The Court of Appeal hears appeals from the High Court on any decision which involves the interpretation of the constitution, issues of Human rights and others. It also hears appeals directly from Industrial Courts. Appealing to the Court of appeal starts with a notice of appeal which must be sent to the Registrar of the High Court with a copy to the Registrar of the Court of Appeal. The notices must reach the Registrar within 6 weeks of the date of Judgment, Sentence or Order appeal against.  If it is an appeal against a death sentence, the notice must be delivered to the person in charge of the Prison, where the appellant is kept within 14 days after the sentence was passed.

Appeals to the Court of Appeal are “as of right” and “with leave” from the court itself or from the High Court.
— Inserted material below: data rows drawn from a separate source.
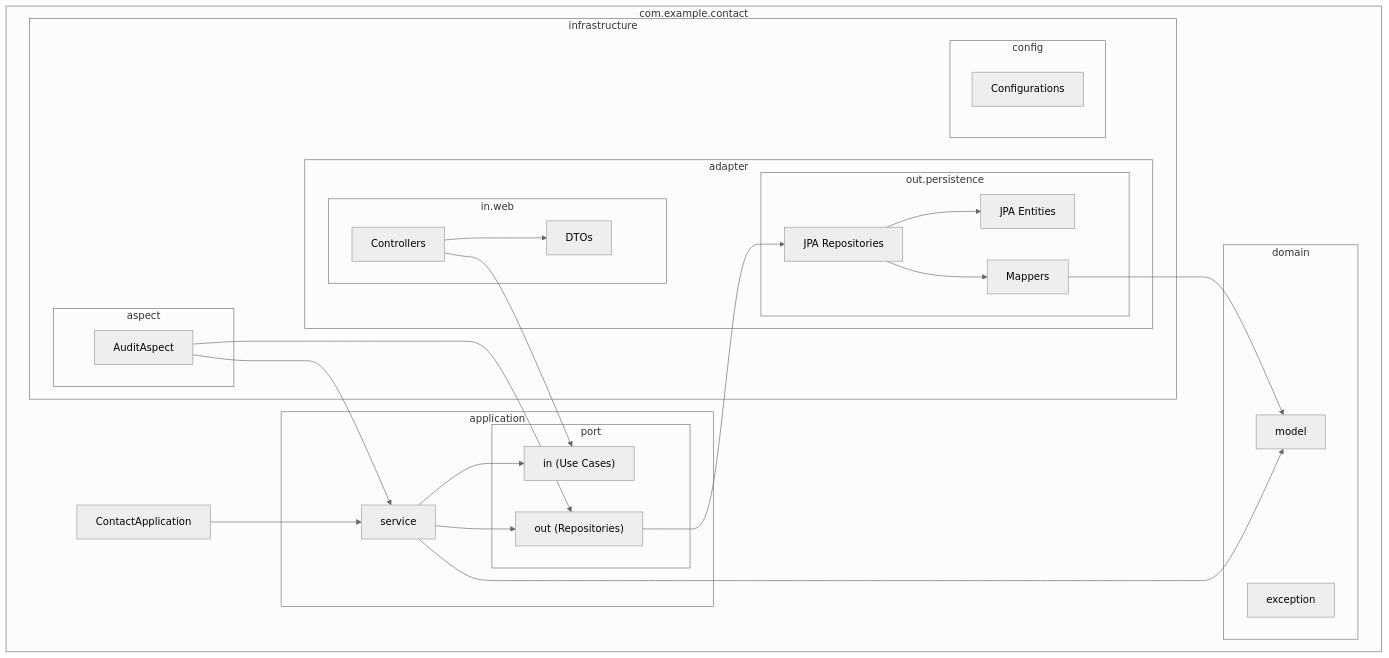
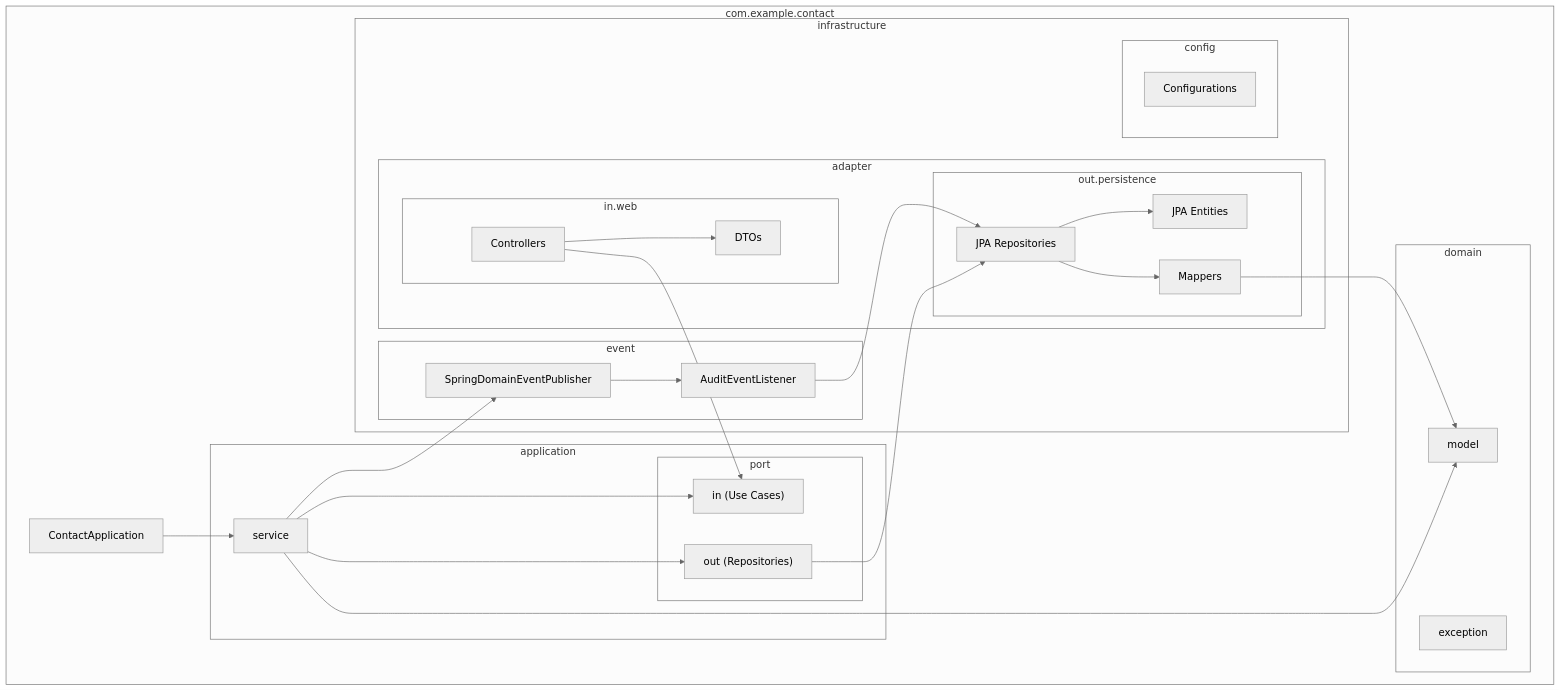
One commit to ChunPingWang/aop-poc changed the second of 6 diagrams in README.md. Above: the diagram before and after it, drawn with Mermaid (neutral theme). The commit also changed other lines of this file and 2 other files, not shown here.

First line of the commit message:
docs: 更新文件反映 Domain Events 架構與依賴規則

````diff
--- a/README.md
+++ b/README.md
@@ -112,55 +154,57 @@
 ```mermaid
 graph TD
     subgraph "com.example.contact"
         APP["ContactApplication"]
 
         subgraph "domain"
             DM["model"]
             DE["exception"]
         end
 
         subgraph "application"
             AS["service"]
             subgraph "port"
                 PI["in (Use Cases)"]
                 PO["out (Repositories)"]
             end
         end
 
         subgraph "infrastructure"
             subgraph "adapter"
                 subgraph "in.web"
                     CTRL["Controllers"]
                     DTO["DTOs"]
                 end
                 subgraph "out.persistence"
                     REPO["JPA Repositories"]
                     ENTITY["JPA Entities"]
                     MAPPER["Mappers"]
                 end
             end
-            subgraph "aspect"
-                ASPECT["AuditAspect"]
+            subgraph "event"
+                EVTPUB["SpringDomainEventPublisher"]
+                EVTLIS["AuditEventListener"]
             end
             subgraph "config"
                 CONFIG["Configurations"]
             end
         end
     end
 
     APP --> AS
     AS --> PI
     AS --> PO
     AS --> DM
 
     CTRL --> PI
     CTRL --> DTO
 
     PO --> REPO
     REPO --> ENTITY
     REPO --> MAPPER
     MAPPER --> DM
 
-    ASPECT --> PO
-    ASPECT --> AS
+    AS --> EVTPUB
+    EVTPUB --> EVTLIS
+    EVTLIS --> REPO
 ```
````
Appeals “as of right” are automatic and appeals “with leave” require permission from either the High Court or Court of Appeal. In criminal cases appeals originating from the High Court can be made straight to the Court of Appeal.  However, in some cases you need special permission from the High Court to appeal i.e. leave to appeal to the Court of Appeal.  If the High Court refuses to allow you leave to appeal, you can apply to the Court of Appeal for leave to appeal.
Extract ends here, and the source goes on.